But what I am increasingly bothered by is that people seem to substitute having heard of Hanukkah for knowing anything about Jews. People think that saying "Happy Holidays" is conflated with having cultural sensitivity, taking all the legwork out of actually learning about the "other" in their midst.The real Hanukkah is nothing huge. You eat some fried foods, you light some candles, and then you move on with your day. (Notice there's no presents in there, although perhaps there is some money gifted to children.) If it wasn't so close to Christmas, no non-Jews would know about it.
Compare to all of the major Jewish holidays: Rosh Hashana, Yom Kippur, Passover, Sukkot, Shavuot.
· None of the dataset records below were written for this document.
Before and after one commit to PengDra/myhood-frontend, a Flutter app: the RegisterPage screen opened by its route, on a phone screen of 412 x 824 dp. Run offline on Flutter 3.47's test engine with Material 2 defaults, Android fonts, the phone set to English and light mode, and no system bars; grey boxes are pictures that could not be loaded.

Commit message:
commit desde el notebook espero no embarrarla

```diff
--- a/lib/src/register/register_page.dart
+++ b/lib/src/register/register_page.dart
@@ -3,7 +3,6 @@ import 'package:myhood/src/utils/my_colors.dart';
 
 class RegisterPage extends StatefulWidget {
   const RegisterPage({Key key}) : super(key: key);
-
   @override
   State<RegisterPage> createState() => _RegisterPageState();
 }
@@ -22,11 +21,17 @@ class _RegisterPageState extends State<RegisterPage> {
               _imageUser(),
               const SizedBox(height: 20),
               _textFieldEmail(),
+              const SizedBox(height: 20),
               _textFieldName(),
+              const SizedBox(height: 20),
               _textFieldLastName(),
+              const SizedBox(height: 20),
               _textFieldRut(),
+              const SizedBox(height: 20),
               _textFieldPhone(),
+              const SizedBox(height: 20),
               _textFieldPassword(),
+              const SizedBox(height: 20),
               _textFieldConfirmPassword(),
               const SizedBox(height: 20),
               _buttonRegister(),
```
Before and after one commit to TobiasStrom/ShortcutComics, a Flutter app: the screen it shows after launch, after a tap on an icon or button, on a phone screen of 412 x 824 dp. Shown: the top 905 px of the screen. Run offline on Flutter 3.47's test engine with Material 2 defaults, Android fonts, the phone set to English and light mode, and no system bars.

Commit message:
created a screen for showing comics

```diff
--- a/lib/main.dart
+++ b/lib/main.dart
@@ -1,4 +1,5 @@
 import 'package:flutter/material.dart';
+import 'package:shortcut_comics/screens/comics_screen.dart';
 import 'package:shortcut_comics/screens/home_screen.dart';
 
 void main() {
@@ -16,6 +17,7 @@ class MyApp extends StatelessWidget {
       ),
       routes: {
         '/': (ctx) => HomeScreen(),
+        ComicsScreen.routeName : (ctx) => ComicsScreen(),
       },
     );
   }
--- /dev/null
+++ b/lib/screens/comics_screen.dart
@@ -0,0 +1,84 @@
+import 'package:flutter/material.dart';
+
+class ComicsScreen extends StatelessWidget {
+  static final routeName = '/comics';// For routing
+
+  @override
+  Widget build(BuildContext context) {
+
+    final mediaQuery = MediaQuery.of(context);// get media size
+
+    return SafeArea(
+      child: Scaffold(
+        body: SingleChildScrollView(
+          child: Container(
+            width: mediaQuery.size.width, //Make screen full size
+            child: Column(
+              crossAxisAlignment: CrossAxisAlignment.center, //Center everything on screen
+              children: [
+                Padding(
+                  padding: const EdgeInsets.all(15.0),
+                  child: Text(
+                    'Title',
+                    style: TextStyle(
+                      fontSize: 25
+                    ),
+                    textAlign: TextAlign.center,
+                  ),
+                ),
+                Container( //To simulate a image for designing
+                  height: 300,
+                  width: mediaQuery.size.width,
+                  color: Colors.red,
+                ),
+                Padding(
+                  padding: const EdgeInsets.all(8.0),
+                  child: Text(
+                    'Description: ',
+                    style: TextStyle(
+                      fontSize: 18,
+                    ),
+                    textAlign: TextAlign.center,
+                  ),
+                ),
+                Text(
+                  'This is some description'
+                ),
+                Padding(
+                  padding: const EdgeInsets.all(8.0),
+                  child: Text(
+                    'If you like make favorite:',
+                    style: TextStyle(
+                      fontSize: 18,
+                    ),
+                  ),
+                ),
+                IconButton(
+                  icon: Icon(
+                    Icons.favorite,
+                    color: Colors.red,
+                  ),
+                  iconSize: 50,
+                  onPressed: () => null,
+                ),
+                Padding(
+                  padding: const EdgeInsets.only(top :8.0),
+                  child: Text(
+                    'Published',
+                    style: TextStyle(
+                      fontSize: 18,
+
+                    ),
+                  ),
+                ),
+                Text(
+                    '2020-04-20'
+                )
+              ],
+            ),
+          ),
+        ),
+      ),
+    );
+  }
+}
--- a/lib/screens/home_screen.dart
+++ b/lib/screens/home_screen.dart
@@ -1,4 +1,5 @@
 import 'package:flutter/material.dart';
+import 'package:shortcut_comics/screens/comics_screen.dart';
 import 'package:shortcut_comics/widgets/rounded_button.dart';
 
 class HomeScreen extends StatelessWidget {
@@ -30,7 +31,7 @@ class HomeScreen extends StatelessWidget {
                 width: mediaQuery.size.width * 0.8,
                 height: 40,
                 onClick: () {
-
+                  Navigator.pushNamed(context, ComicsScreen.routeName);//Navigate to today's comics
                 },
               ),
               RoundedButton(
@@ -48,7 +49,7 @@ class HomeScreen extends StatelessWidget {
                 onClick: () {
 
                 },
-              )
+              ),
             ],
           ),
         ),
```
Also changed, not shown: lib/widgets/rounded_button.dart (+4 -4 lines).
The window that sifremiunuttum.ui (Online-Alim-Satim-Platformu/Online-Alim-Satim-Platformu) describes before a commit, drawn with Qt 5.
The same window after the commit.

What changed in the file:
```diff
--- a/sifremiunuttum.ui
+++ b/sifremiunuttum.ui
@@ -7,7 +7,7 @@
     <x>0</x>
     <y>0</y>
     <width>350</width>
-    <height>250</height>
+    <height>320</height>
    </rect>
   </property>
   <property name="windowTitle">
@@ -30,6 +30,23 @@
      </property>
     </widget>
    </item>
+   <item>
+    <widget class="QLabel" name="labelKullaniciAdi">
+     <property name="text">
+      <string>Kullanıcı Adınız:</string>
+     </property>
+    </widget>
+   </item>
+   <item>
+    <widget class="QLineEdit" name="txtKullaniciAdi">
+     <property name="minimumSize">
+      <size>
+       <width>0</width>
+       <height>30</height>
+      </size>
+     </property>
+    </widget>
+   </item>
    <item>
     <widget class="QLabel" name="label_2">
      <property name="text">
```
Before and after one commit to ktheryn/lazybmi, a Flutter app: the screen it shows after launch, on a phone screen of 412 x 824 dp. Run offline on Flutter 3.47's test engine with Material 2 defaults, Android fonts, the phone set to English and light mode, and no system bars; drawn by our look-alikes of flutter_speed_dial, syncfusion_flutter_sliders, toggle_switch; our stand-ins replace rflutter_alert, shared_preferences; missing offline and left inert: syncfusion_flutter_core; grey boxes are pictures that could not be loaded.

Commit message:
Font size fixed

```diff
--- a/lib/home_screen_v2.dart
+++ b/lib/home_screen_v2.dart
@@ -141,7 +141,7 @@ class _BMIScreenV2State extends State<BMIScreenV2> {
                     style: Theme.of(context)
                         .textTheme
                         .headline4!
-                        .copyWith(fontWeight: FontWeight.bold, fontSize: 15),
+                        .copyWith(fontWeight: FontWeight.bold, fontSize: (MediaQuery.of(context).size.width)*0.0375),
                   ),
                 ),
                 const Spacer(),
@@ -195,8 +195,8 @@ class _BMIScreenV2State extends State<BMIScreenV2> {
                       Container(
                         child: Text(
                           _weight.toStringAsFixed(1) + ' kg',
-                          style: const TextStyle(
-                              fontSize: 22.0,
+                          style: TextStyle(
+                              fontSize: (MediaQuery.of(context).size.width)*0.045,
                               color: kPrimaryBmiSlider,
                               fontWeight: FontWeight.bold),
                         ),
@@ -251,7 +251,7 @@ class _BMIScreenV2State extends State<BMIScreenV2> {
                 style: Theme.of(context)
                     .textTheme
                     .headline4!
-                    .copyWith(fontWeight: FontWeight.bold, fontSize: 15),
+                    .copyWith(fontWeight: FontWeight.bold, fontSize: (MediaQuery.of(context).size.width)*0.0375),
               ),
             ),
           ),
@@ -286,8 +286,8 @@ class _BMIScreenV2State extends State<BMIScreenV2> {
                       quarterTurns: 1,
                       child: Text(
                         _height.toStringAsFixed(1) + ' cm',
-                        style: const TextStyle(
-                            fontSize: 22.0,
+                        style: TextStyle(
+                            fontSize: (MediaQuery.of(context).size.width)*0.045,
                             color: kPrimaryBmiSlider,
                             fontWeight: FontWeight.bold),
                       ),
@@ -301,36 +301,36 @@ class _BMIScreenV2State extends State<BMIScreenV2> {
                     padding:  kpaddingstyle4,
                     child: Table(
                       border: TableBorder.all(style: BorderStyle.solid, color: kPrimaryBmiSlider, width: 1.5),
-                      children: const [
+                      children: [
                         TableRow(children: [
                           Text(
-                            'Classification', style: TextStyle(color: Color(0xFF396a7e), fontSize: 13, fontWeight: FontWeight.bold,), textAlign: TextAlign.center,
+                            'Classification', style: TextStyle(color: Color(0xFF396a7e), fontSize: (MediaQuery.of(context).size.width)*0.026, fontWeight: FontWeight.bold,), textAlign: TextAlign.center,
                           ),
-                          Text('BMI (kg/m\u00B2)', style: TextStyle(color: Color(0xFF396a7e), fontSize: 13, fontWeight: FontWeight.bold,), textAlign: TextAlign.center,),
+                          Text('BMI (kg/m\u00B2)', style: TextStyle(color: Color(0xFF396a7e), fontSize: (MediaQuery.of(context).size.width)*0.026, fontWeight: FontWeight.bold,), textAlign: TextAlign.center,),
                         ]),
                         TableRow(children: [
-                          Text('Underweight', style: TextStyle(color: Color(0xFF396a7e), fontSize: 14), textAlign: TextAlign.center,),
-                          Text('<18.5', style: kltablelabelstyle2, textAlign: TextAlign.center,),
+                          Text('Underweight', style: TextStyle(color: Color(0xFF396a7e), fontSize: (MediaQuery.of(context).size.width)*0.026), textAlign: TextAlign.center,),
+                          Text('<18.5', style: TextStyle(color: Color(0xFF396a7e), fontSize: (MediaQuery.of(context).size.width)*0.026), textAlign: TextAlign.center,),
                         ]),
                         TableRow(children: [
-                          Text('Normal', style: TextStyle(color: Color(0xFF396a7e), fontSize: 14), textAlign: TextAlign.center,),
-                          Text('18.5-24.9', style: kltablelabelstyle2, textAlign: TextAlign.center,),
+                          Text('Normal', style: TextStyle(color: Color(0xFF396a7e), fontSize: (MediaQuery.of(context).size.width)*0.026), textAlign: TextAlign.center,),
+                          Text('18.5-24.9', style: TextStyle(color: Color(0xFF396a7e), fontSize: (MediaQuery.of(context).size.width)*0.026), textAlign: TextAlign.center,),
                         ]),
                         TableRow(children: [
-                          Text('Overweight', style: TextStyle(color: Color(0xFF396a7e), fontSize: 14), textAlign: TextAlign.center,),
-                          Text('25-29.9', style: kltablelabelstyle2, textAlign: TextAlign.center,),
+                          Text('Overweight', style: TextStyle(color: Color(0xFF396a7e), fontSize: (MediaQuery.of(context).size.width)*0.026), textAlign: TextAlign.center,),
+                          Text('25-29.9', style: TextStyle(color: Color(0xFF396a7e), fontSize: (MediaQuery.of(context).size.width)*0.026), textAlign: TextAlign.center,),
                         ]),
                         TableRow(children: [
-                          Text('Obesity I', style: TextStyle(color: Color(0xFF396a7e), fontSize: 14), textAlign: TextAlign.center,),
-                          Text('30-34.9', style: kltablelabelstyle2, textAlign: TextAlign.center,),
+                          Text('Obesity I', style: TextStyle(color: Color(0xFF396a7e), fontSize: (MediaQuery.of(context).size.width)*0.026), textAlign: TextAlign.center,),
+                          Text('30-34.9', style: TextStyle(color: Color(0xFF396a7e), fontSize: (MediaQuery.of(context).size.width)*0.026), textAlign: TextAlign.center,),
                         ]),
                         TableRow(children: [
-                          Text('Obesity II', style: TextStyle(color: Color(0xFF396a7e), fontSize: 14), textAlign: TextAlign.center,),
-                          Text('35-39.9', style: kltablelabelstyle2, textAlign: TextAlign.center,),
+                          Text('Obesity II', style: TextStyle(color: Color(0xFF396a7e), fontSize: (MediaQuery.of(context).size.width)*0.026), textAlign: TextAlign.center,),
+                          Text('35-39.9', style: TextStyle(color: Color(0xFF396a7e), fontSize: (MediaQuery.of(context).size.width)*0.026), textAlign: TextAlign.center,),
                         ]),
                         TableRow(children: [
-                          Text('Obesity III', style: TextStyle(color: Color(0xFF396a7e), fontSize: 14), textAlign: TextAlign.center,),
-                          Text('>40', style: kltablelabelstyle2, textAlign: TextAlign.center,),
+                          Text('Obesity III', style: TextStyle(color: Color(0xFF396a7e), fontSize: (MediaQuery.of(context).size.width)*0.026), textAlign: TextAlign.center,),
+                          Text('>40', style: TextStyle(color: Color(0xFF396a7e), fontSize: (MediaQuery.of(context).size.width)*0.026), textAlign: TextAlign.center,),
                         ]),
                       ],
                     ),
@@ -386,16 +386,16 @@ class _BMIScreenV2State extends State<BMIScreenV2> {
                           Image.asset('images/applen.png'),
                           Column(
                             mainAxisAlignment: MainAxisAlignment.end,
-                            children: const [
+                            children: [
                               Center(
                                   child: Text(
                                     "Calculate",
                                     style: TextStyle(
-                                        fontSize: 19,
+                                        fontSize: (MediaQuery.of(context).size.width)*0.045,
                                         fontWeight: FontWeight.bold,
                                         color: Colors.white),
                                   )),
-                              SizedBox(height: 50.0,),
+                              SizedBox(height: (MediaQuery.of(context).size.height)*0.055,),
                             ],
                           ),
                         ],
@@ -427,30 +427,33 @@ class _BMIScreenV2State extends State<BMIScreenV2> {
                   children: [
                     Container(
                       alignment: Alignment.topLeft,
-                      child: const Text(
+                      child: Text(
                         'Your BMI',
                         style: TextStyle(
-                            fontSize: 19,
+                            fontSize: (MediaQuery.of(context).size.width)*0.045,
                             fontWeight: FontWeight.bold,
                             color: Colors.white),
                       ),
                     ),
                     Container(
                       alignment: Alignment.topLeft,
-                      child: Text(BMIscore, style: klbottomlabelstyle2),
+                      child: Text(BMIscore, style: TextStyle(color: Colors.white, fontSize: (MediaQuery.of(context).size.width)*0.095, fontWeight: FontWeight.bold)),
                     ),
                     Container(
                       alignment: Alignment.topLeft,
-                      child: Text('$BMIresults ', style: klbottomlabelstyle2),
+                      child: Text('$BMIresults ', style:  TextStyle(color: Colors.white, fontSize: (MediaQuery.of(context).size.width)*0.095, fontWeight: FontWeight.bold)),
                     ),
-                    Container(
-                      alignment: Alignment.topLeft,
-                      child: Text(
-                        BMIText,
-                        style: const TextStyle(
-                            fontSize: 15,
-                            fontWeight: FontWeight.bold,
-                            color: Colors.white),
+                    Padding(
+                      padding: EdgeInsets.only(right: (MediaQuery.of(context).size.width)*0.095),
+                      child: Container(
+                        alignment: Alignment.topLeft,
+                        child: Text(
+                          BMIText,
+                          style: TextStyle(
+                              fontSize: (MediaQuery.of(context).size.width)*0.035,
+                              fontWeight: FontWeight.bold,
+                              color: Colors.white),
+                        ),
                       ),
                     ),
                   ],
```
How many people actually know what or when those are, and what we're supposed to do for them? And then some other minor holidays: Purim, Simchat Torah, Lag B'omer... Anyone? Nope.
So why Hanukkah? Here's my postulate: American "Hanukkah" was, in fact, invented not by Jews but by people who celebrate Christmas.
The pervasiveness of Christmas in American culture has had the effect of highlighting those who do not celebrate Christmas. And while many who are not religious get all caught up in the Christmas spirit as a secular celebration of family and togetherness and pine trees(?), the Jews have always stood apart. The one dark house on the block not lit up with twinkle lights, prancing reindeer and Santa Claus in a blow up snow globe. The one with the tiny, "sad" electric menorah in the front window- eight nights, nine lights, then it disappears until next year. The person who you shouldn't say "Merry Christmas" to, because they might get offended.
So what do we do? We invent the War on Christmas. Those giant present decorations in front of the mall? Those aren't Christmas presents, they're Holiday presents, for Hanukkah too! Those decorations, they're not Christmas decorations, some are blue and white, so they're clearly Holiday decorations. And we won't say Merry Christmas anymore, but Happy Holidays. That way everyone is included! And those who would accidentally say something so offensive as "Merry Christmas" to a Jewish person, can now go about their day smug in their knowledge that they were inclusive, and sensitive to the Jews who have a holiday to celebrate too.
Only it's a tiny holiday. That has nothing to do with giving presents. And it's not a big decorating holiday, despite how every store tries to encourage the Hanukkah bush or strings of little "Star of David" lights so even Jews can participate in the fun of holiday decorating. Hanukkah has been stolen from us, to make everyone else feel more politically correct. Much like American Christmas has only a passing resemblance to the celebration of the birth of Jesus, this American spectacle of Hanukkah is a completely different beast from that actual holiday with which it shares it's name.
So I've decided to start a movement. I'm taking back Hanukkah. I won't let it be the figurehead for inclusiveness anymore, just because it conveniently falls next to a holiday you were going to deck the malls for anyways. If you want to be culturally sensitive, keep your "Merry Christmas" in December... but in the middle of September next year, tell a Jew you know "Happy Holidays" (or better yet, Happy New Year) We'll be right in the midst of our big, busy holiday season (Rosh Hashana, Yom Kippur, Sukkot, which all fall within a month) and we will be happy to hear it!